There are efforts to stem the loss. The modern Corps of Engineers has helped build high-tech diversions to lift fresh water and sediment out of the river, over the levees, and into the surrounding marsh. While these projects are good for coastal wetlands as a whole, at least one created a new controversy when it changed the distribution of oysters and triggered a lawsuit from oystermen. Lower-tech approaches are also being developed. Ducks Unlimited has funded "duck-wing terraces" along the Chenier Plain to help protect marsh edge from the waves of the Gulf. The Louisiana Department of Wildlife and Fisheries and a number of partners are experimenting with breaks in the natural levees along the Mississippi. These breaks, called "crevasses," allow fresh water and sediment to flow out into the marsh. As the water slows, the sediment drops to the bottom, creating a micro-delta that quickly develops its own marsh vegetation.

The problem with these solutions is a matter of scale. They are creating hundreds of acres of new marsh while tens of thousands of acres are being lost. It's been estimated that an adequate program for protecting Louisiana's coastal wetlands will cost $14 billion. A coalition of conservation groups and government agencies called America's Wetland is trying to convince Congress to throw its weight behind the effort.

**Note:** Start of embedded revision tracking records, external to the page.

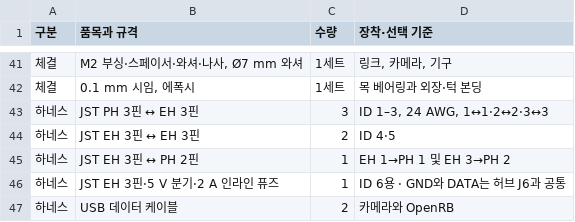
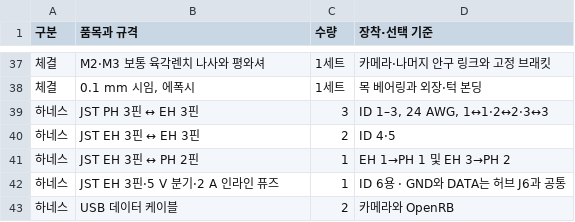
Before and after one commit to ckh7488/head, a CSV file: mechanical/BOM.csv, drawn as a sheet; only a part is shown, gaps mark what is left out; the diff covers the shown part only.

```diff
--- a/mechanical/BOM.csv
+++ b/mechanical/BOM.csv
@@ -41,2 +37,2 @@
-체결,"M2 부싱·스페이서·와셔·나사, Ø7 mm 와셔",1세트,"링크, 카메라, 기구"
+체결,M2·M3 보통 육각렌치 나사와 평와셔,1세트,카메라·나머지 안구 링크와 고정 브래킷
 체결,"0.1 mm 시임, 에폭시",1세트,목 베어링과 외장·턱 본딩
```
Also changed, not shown: 12 added rows, 16 removed rows and 9 edited cells elsewhere in this file, 22 other files.
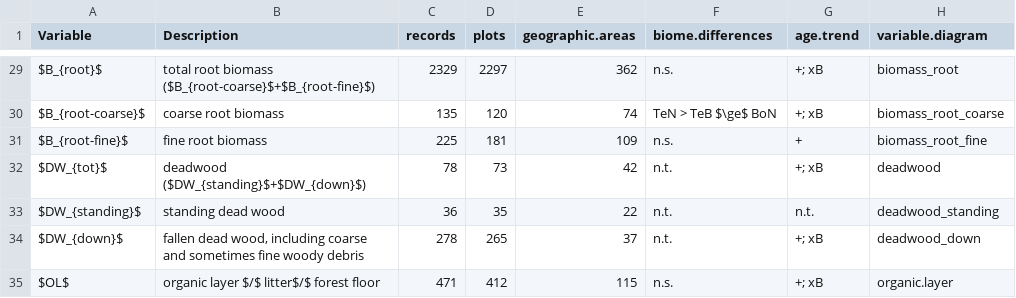
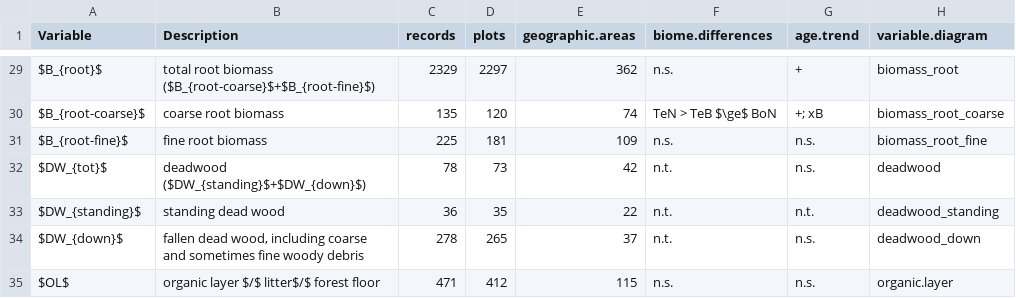
Before and after one commit to forc-db/ForC, a CSV file: numbers_and_facts/C_variables_summary_for_ERL_review.csv, drawn as a sheet; only a part is shown, gaps mark what is left out; the diff covers the shown part only.

```diff
--- a/numbers_and_facts/C_variables_summary_for_ERL_review.csv
+++ b/numbers_and_facts/C_variables_summary_for_ERL_review.csv
@@ -29,7 +29,7 @@
-"$B_{root}$","total root biomass ($B_{root-coarse}$+$B_{root-fine}$)",2329,2297,362,"n.s.","+; xB","biomass_root"
+"$B_{root}$","total root biomass ($B_{root-coarse}$+$B_{root-fine}$)",2329,2297,362,"n.s.","+","biomass_root"
 "$B_{root-coarse}$","coarse root biomass ",135,120,74,"TeN > TeB $\ge$ BoN","+; xB","biomass_root_coarse"
-"$B_{root-fine}$","fine root biomass ",225,181,109,"n.s.","+","biomass_root_fine"
-"$DW_{tot}$","deadwood ($DW_{standing}$+$DW_{down}$)",78,73,42,"n.t.","+; xB","deadwood"
+"$B_{root-fine}$","fine root biomass ",225,181,109,"n.s.","n.s.","biomass_root_fine"
+"$DW_{tot}$","deadwood ($DW_{standing}$+$DW_{down}$)",78,73,42,"n.t.","n.s.","deadwood"
 "$DW_{standing}$","standing dead wood ",36,35,22,"n.t.","n.t.","deadwood_standing"
-"$DW_{down}$","fallen dead wood, including coarse and sometimes fine woody debris",278,265,37,"n.t.","+; xB","deadwood_down"
-"$OL$","organic layer $/$ litter$/$ forest floor",471,412,115,"n.s.","+; xB","organic.layer"
+"$DW_{down}$","fallen dead wood, including coarse and sometimes fine woody debris",278,265,37,"n.t.","n.s.","deadwood_down"
+"$OL$","organic layer $/$ litter$/$ forest floor",471,412,115,"n.s.","n.s.","organic.layer"
```
Also changed, not shown: 13 edited cells elsewhere in this file, 29 other files.
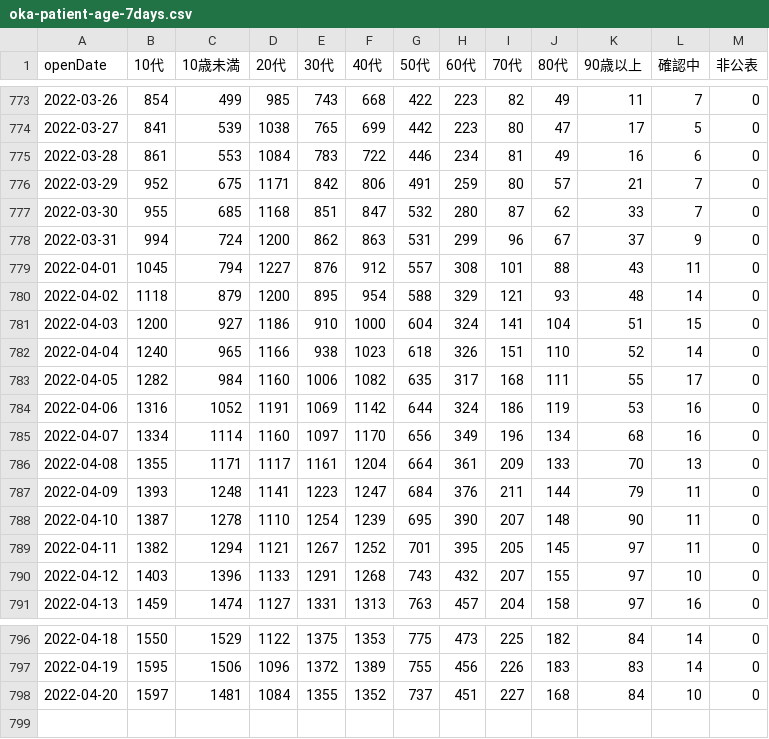
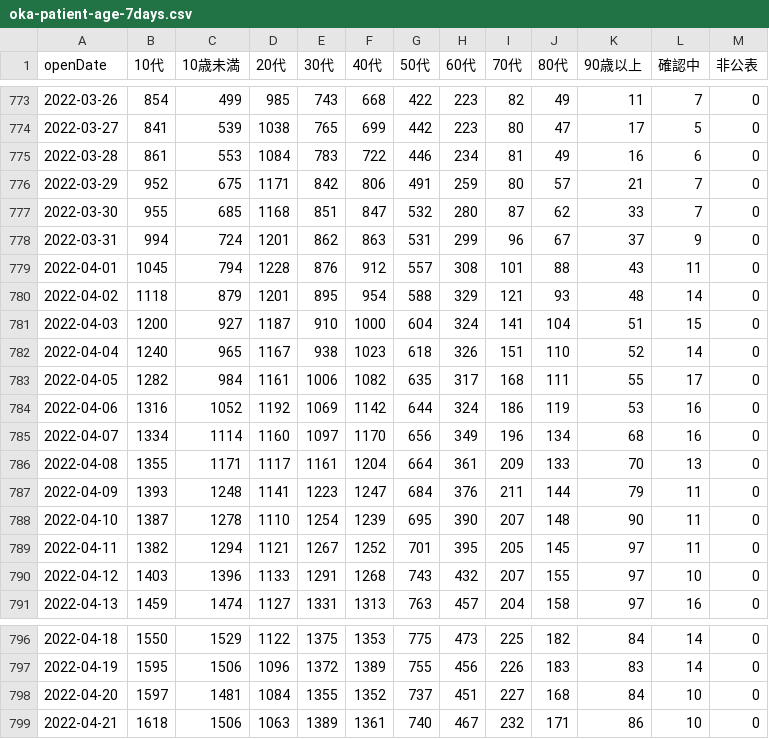
Before and after one commit to t-ube/parser-covid19-oka-summary, a CSV file: data/oka-patient-age-7days.csv, drawn as a sheet; only a part is shown, gaps mark what is left out.

```diff
--- a/data/oka-patient-age-7days.csv
+++ b/data/oka-patient-age-7days.csv
@@ -777,9 +777,9 @@
 2022-03-30,955,685,1168,851,847,532,280,87,62,33,7,0
-2022-03-31,994,724,1200,862,863,531,299,96,67,37,9,0
-2022-04-01,1045,794,1227,876,912,557,308,101,88,43,11,0
-2022-04-02,1118,879,1200,895,954,588,329,121,93,48,14,0
-2022-04-03,1200,927,1186,910,1000,604,324,141,104,51,15,0
-2022-04-04,1240,965,1166,938,1023,618,326,151,110,52,14,0
-2022-04-05,1282,984,1160,1006,1082,635,317,168,111,55,17,0
-2022-04-06,1316,1052,1191,1069,1142,644,324,186,119,53,16,0
+2022-03-31,994,724,1201,862,863,531,299,96,67,37,9,0
+2022-04-01,1045,794,1228,876,912,557,308,101,88,43,11,0
+2022-04-02,1118,879,1201,895,954,588,329,121,93,48,14,0
+2022-04-03,1200,927,1187,910,1000,604,324,141,104,51,15,0
+2022-04-04,1240,965,1167,938,1023,618,326,151,110,52,14,0
+2022-04-05,1282,984,1161,1006,1082,635,317,168,111,55,17,0
+2022-04-06,1316,1052,1192,1069,1142,644,324,186,119,53,16,0
 2022-04-07,1334,1114,1160,1097,1170,656,349,196,134,68,16,0
@@ -798 +798,2 @@
 2022-04-20,1597,1481,1084,1355,1352,737,451,227,168,84,10,0
+2022-04-21,1618,1506,1063,1389,1361,740,467,232,171,86,10,0
```
Also changed, not shown: data/area-patient-7days.csv, data/area-patient-daily.csv, 30 other files.
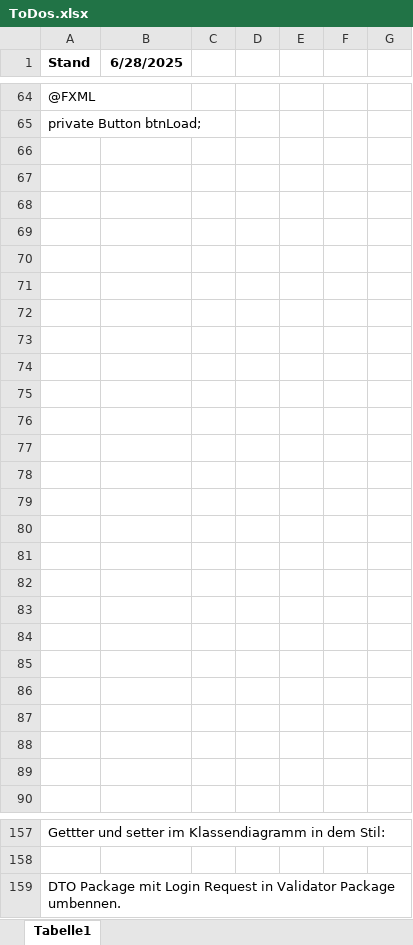
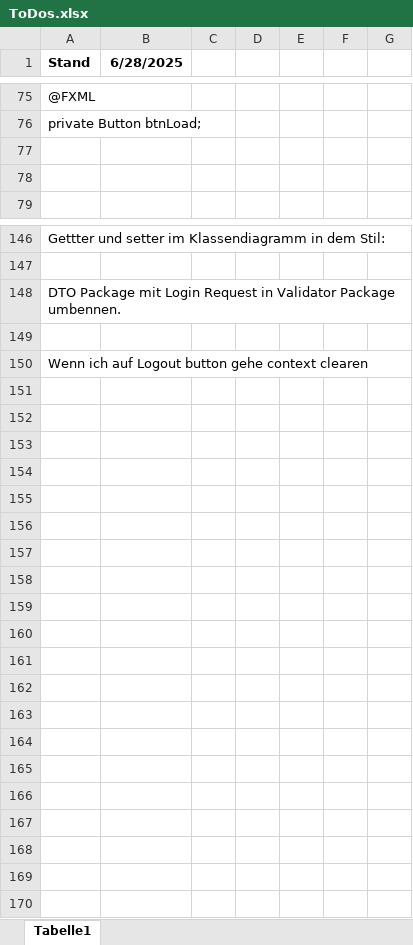
Before and after one commit to FabianAndiel1985/employee_management, an Excel workbook: documentation/ToDo/ToDos.xlsx, sheet Tabelle1, drawn as a sheet; only a part is shown, gaps mark what is left out; values as stored, in another font and other column widths than the file's, no borders; charts and pictures not drawn; removed rows and columns are numbered as before the commit, all else as after; the diff covers the shown part only; the diff names each change by its address in the sheet, - before the commit and + after, or states it on an @@ line.

```diff
--- a/documentation/ToDo/ToDos.xlsx (sheet Tabelle1)
+++ b/documentation/ToDo/ToDos.xlsx (sheet Tabelle1)
-row 66: (empty)
-row 67: (empty)
-row 68: (empty)
-row 69: (empty)
-row 70: (empty)
-row 71: (empty)
-row 72: (empty)
-row 73: (empty)
-row 74: (empty)
-row 75: (empty)
-row 76: (empty)
-row 77: (empty)
-row 78: (empty)
-row 79: (empty)
-row 80: (empty)
-row 81: (empty)
-row 82: (empty)
-row 83: (empty)
-row 84: (empty)
-row 85: (empty)
-row 86: (empty)
-row 87: (empty)
+row 149: (empty)
+row 150: Wenn ich auf Logout button gehe context clearen
```
Also changed, not shown: 11 added rows and 1 edited cell elsewhere in this sheet, charts or pictures, 10 other files.
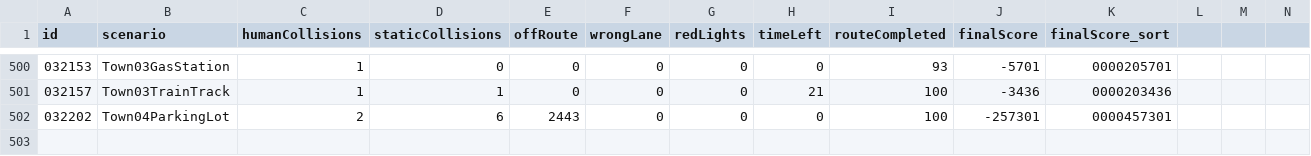
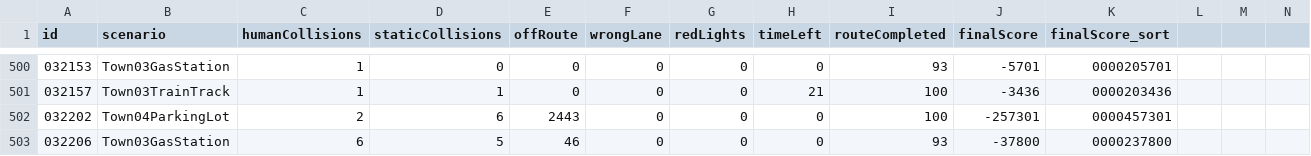
Before and after one commit to driverleics/driverleics.github.io, a CSV file: _data/score.csv, drawn as a sheet; only a part is shown, gaps mark what is left out; rows hold the shown columns only; the diff names each change by its address in the sheet, - before the commit and + after, or states it on an @@ line.

Commit message:
score updated!

```diff
--- a/_data/score.csv
+++ b/_data/score.csv
+row 503: 032206 | Town03GasStation | 6 | 5 | 46 | 0 | 0 | 0 | 93 | -37800 | 0000237800
```
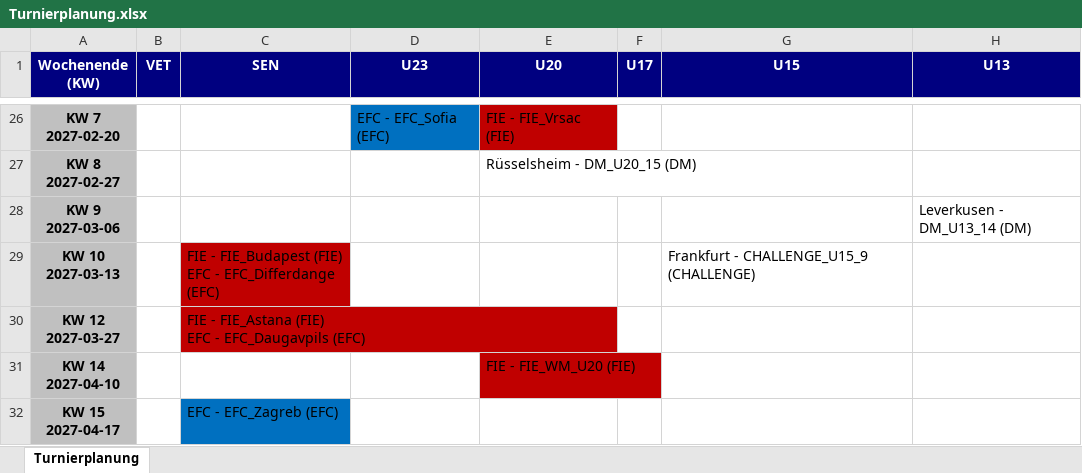
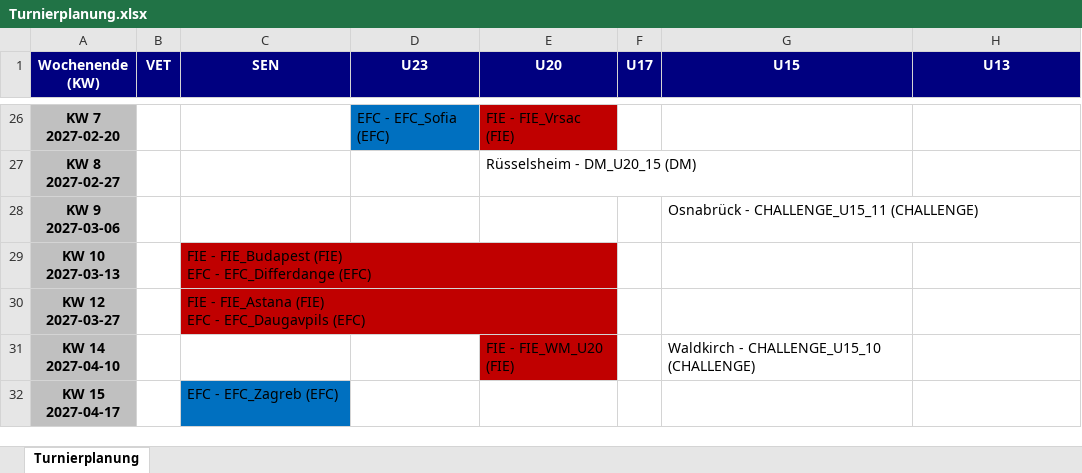
Before and after one commit to JensLeMue/Turnierplanung, an Excel workbook: Turnierplanung.xlsx, sheet Turnierplanung, drawn as a sheet; only a part is shown, gaps mark what is left out; values as stored, in another font and other column widths than the file's, no borders; the diff covers the shown part only; the diff names each change by its address in the sheet, - before the commit and + after, or states it on an @@ line.

```diff
--- a/Turnierplanung.xlsx (sheet Turnierplanung)
+++ b/Turnierplanung.xlsx (sheet Turnierplanung)
-G28 (U15): (empty)
+G28 (U15): Osnabrück - CHALLENGE_U15_11 (CHALLENGE)
-H28 (U13): Leverkusen - DM_U13_14 (DM)
+H28 (U13): (empty)
-G29 (U15): Frankfurt - CHALLENGE_U15_9 (CHALLENGE)
+G29 (U15): (empty)
-G31 (U15): (empty)
+G31 (U15): Waldkirch - CHALLENGE_U15_10 (CHALLENGE)
```
Also changed, not shown: 2 added rows, 1 removed row and 13 edited cells elsewhere in this sheet, 5 other files.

The loss of Louisiana's coastal marshes is a national crisis. Our communal attempt to control the Mississippi, Missouri, Ohio, and Tennessee rivers started the damage; our insatiable appetite for oil and gas has made it worse. If the Louisiana wetlands disappear, the effect will be felt far beyond Houma and Venice, Lake Charles and New Orleans. The wealth of these marshes--redfish and shrimp, gadwalls and pintails, whitefronts and snow geese--finds its way to the farthest corners of America. The delta touches us all. And if we're shortsighted enough to let it go, we'll feel the loss as well.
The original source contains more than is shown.